Texan vocalist P.J Proby (born James Marcus Smith in November 1938) became an overnight sensation in Britain when Jack Good brought him and his pudding-bowl haircut over in 1963 to appear on a TV special.
His specialities were re-vamped old show tunes like Hold Me and mutilations of screen hits like Somewhere and Maria (both from West Side Story).
By the mid-60s, Proby’s stage outfits were reaching Tom Jones levels of tightly fitting suggestiveness. Then, during a show on 29 January 1965 at Croydon’s Castle Hall – opening for Cilla Black – the singer’s velvet trousers split from knee to crotch.
The (mainly female) audience went crazy with Proby telling the suspicious press it was all an unfortunate accident.
When it happened again on 31 January at Luton’s Ritz Cinema, credulity was stretched and the tabloids smelled a rat. The next day Proby was banned by the ABC Theatre group. The next week, ATV did the same, with the BBC soon following. Proby was now unable to perform anywhere in the UK.

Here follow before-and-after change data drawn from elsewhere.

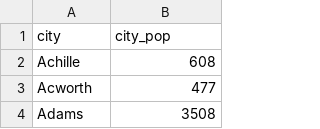
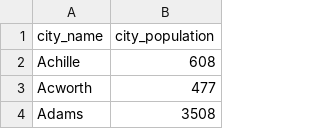
Before and after one commit to Arhum049/Advance-Fraud-Detection-model, a CSV file: jupyter_test/cities.csv, drawn as a sheet; only a part is shown; removed rows and columns are numbered as before the commit, all else as after; the diff names each change by its address in the sheet, - before the commit and + after, or states it on an @@ line.

```diff
--- a/jupyter_test/cities.csv
+++ b/jupyter_test/cities.csv
-row 1: city | city_pop
+row 1: city_name | city_population
```
Also changed, not shown: 2 other files.
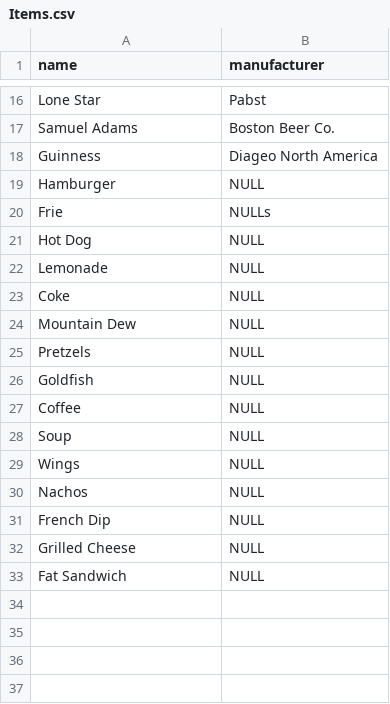
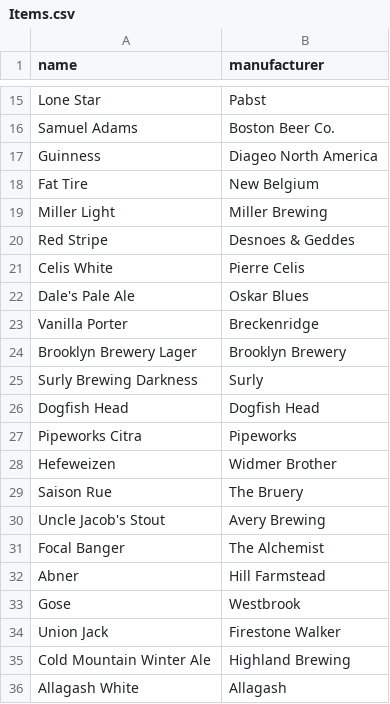
Before and after one commit to JZhou717/BarBeerDrinker-Extended, a CSV file: Items.csv, drawn as a sheet; only a part is shown, gaps mark what is left out; the shorter side is filled out with more unchanged rows; the diff covers the shown part only.

```diff
--- a/Items.csv
+++ b/Items.csv
@@ -18 +17,20 @@ Samuel Adams,Boston Beer Co.
 Guinness,Diageo North America
+Fat Tire,New Belgium
+Miller Light,Miller Brewing
+Red Stripe,Desnoes & Geddes
+Celis White,Pierre Celis
+Dale's Pale Ale,Oskar Blues
+Vanilla Porter,Breckenridge
+Brooklyn Brewery Lager,Brooklyn Brewery
+Surly Brewing Darkness,Surly
+Dogfish Head,Dogfish Head
+Pipeworks Citra,Pipeworks
+Hefeweizen,Widmer Brother
+Saison Rue,The Bruery
+Uncle Jacob's Stout,Avery Brewing
+Focal Banger,The Alchemist
+Abner,Hill Farmstead
+Gose,Westbrook
+Union Jack,Firestone Walker
+Cold Mountain Winter Ale,Highland Brewing
+Allagash White,Allagash
```
Also changed, not shown: 16 added rows and 1 removed row elsewhere in this file, Bars.csv, 1 other file.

A single, titled I Apologise, was rush-released to capitalise on the publicity, and despite the lack of airplay, reached #11 in the UK charts.

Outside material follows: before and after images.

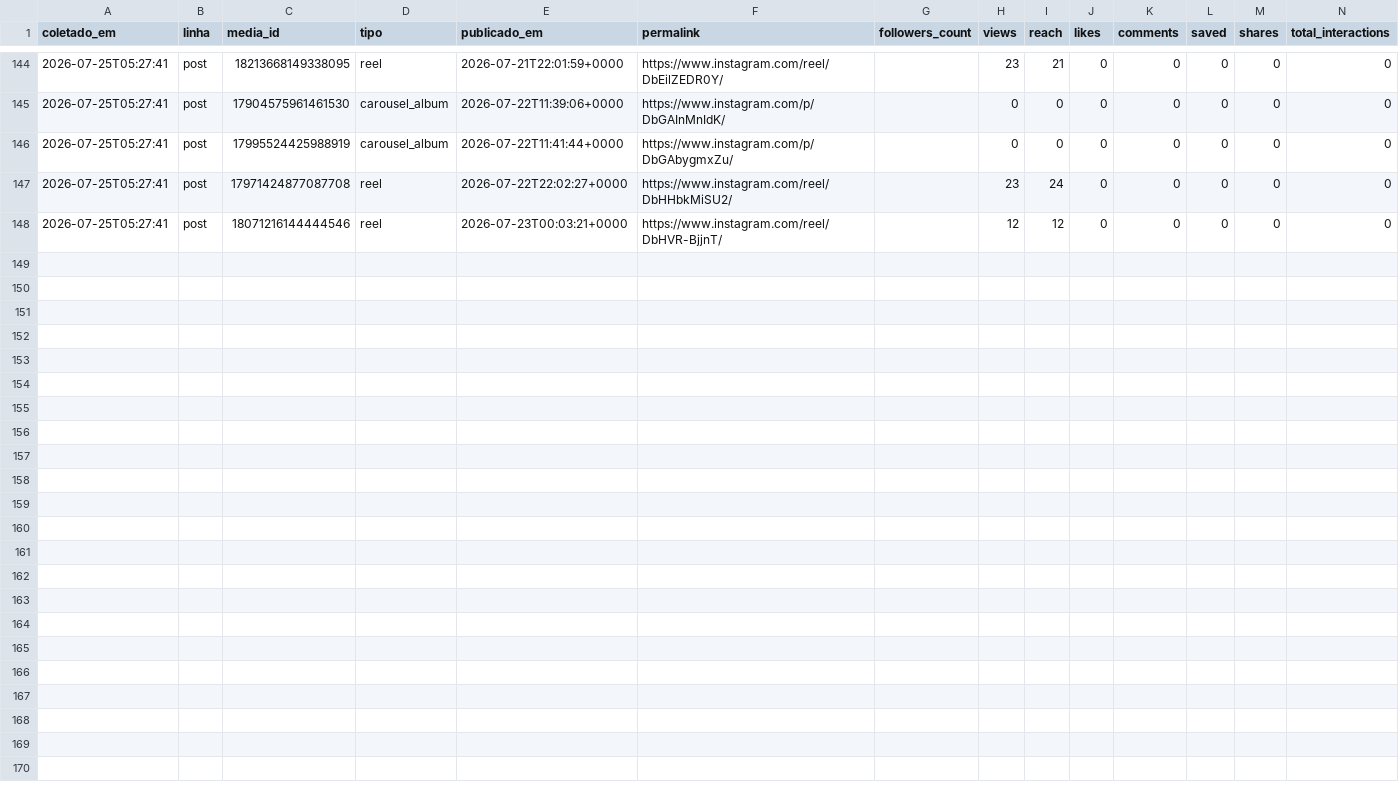
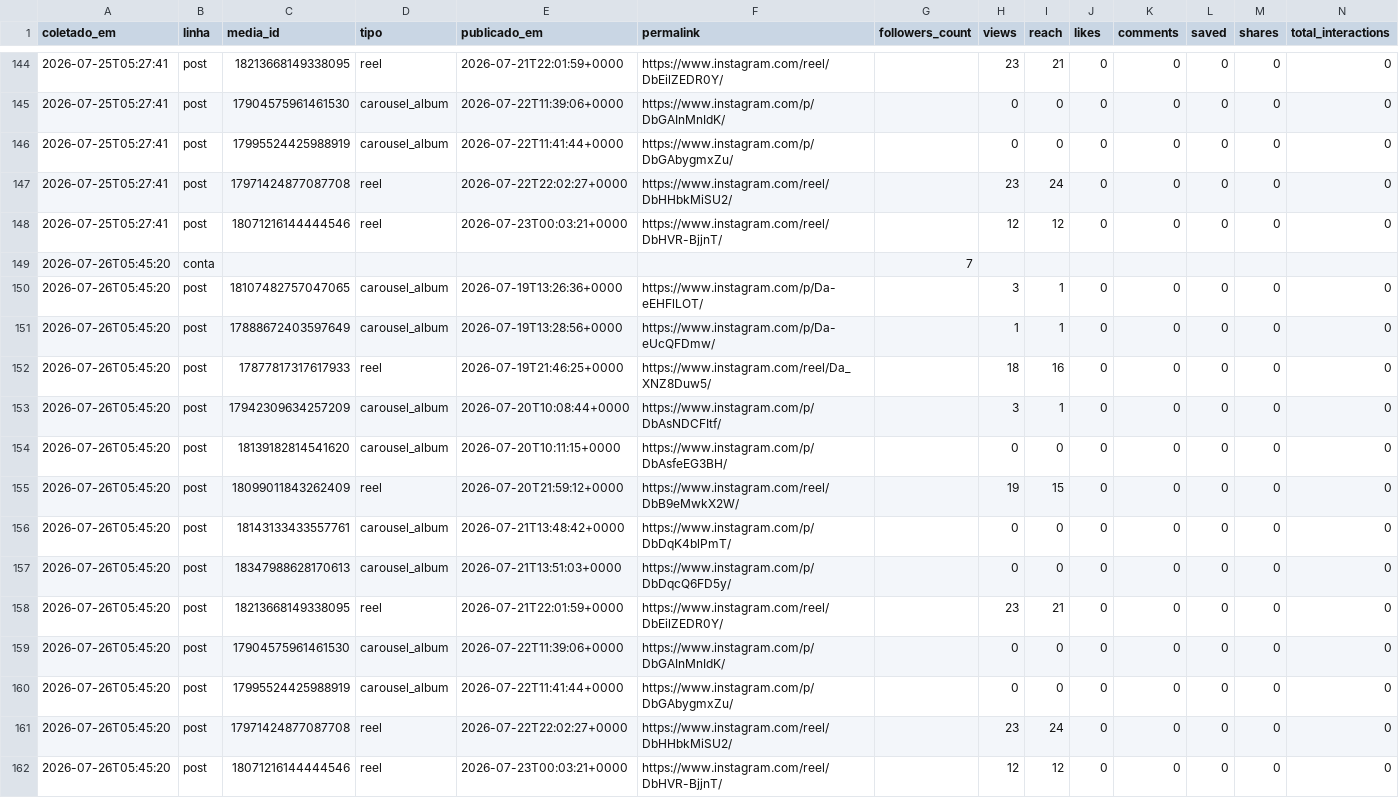
Before and after one commit to Hein-Rangel/astral-sem-do, a CSV file: automation/instagram/metricas.csv, drawn as a sheet; only a part is shown, gaps mark what is left out; the diff names each change by its address in the sheet, - before the commit and + after, or states it on an @@ line.

```diff
--- a/automation/instagram/metricas.csv
+++ b/automation/instagram/metricas.csv
+row 149: 2026-07-26T05:45:20 | conta |  |  |  |  | 7
+row 150: 2026-07-26T05:45:20 | post | 18107482757047065 | carousel_album | 2026-07-19T13:26:36+0000 | https://www.instagram.com/p/Da-eEHFlLOT/ |  | 3 | 1 | 0 | 0 | 0 | 0 | 0
+row 151: 2026-07-26T05:45:20 | post | 17888672403597649 | carousel_album | 2026-07-19T13:28:56+0000 | https://www.instagram.com/p/Da-eUcQFDmw/ |  | 1 | 1 | 0 | 0 | 0 | 0 | 0
+row 152: 2026-07-26T05:45:20 | post | 17877817317617933 | reel | 2026-07-19T21:46:25+0000 | https://www.instagram.com/reel/Da_XNZ8Duw5/ |  | 18 | 16 | 0 | 0 | 0 | 0 | 0
+row 153: 2026-07-26T05:45:20 | post | 17942309634257209 | carousel_album | 2026-07-20T10:08:44+0000 | https://www.instagram.com/p/DbAsNDCFItf/ |  | 3 | 1 | 0 | 0 | 0 | 0 | 0
+row 154: 2026-07-26T05:45:20 | post | 18139182814541620 | carousel_album | 2026-07-20T10:11:15+0000 | https://www.instagram.com/p/DbAsfeEG3BH/ |  | 0 | 0 | 0 | 0 | 0 | 0 | 0
+row 155: 2026-07-26T05:45:20 | post | 18099011843262409 | reel | 2026-07-20T21:59:12+0000 | https://www.instagram.com/reel/DbB9eMwkX2W/ |  | 19 | 15 | 0 | 0 | 0 | 0 | 0
+row 156: 2026-07-26T05:45:20 | post | 18143133433557761 | carousel_album | 2026-07-21T13:48:42+0000 | https://www.instagram.com/p/DbDqK4blPmT/ |  | 0 | 0 | 0 | 0 | 0 | 0 | 0
+row 157: 2026-07-26T05:45:20 | post | 18347988628170613 | carousel_album | 2026-07-21T13:51:03+0000 | https://www.instagram.com/p/DbDqcQ6FD5y/ |  | 0 | 0 | 0 | 0 | 0 | 0 | 0
+row 158: 2026-07-26T05:45:20 | post | 18213668149338095 | reel | 2026-07-21T22:01:59+0000 | https://www.instagram.com/reel/DbEilZEDR0Y/ |  | 23 | 21 | 0 | 0 | 0 | 0 | 0
+row 159: 2026-07-26T05:45:20 | post | 17904575961461530 | carousel_album | 2026-07-22T11:39:06+0000 | https://www.instagram.com/p/DbGAInMnIdK/ |  | 0 | 0 | 0 | 0 | 0 | 0 | 0
+row 160: 2026-07-26T05:45:20 | post | 17995524425988919 | carousel_album | 2026-07-22T11:41:44+0000 | https://www.instagram.com/p/DbGAbygmxZu/ |  | 0 | 0 | 0 | 0 | 0 | 0 | 0
+row 161: 2026-07-26T05:45:20 | post | 17971424877087708 | reel | 2026-07-22T22:02:27+0000 | https://www.instagram.com/reel/DbHHbkMiSU2/ |  | 23 | 24 | 0 | 0 | 0 | 0 | 0
+row 162: 2026-07-26T05:45:20 | post | 18071216144444546 | reel | 2026-07-23T00:03:21+0000 | https://www.instagram.com/reel/DbHVR-BjjnT/ |  | 12 | 12 | 0 | 0 | 0 | 0 | 0
```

Proby subsequently succumbed to tax problems, bankruptcy, alcoholism and – inevitably – a spell as a poverty-stricken stable-hand near Haworth, West Yorkshire.
Proby’s last Top 10 hit was Maria in 1965, after which he veered wildly in burlesque manner through musical genres and long stretches of alcoholically-enhanced anonymity (“P. J. stands for permanently juiced” he once said) while remaining based in a small terraced house in Bolton.
Of particular interest are 1969’s Three Week Hero album, where Proby was backed by the future Led Zeppelin; being jailed for possession of a shotgun; the 1976 collaboration with, of all groups, Dutch prog-rockers Focus, and the 1978 musical Las Vegas Presley, where Proby was fired for ignoring the script and talking to the audience.
Assault, divorce and more firearms charges followed intermittently, at which point Mancunian publishers Savoy Records elaborated on Proby’s outlaw status, getting him to front equally anarchic, electro-rock versions of “classic” tracks, from Love Will Tear Us Apart, Tainted Love and Heroes to Sign Of The Times, Anarchy In The UK and In The Air Tonight.
“There were nine Proby singles in all, and he hated everything we ever did,” David Britton of Savoy recalls. “We got him to sing on click track, then did the music without him. He just wants to sing country stuff and ballads, the old-fashioned kitschy stuff.”
In 1987 he was involved in further shame after recording a fake Madonna duet called M97002: Hardcore which, The Star claimed, “glorifies sex with young girls”. The track opened with the jaw-dropping line: “There ain’t no such thing as rape/When you’re wearing a Superman cape”.
He resurfaced in 1997 with the single Yesterday Has Gone, a collaboration with Marc Almond, followed by a solo album, Legend. In the same year, Blur‘s Country Sad Ballad Man detailed his earlier lifestyle of reclusive dissolution.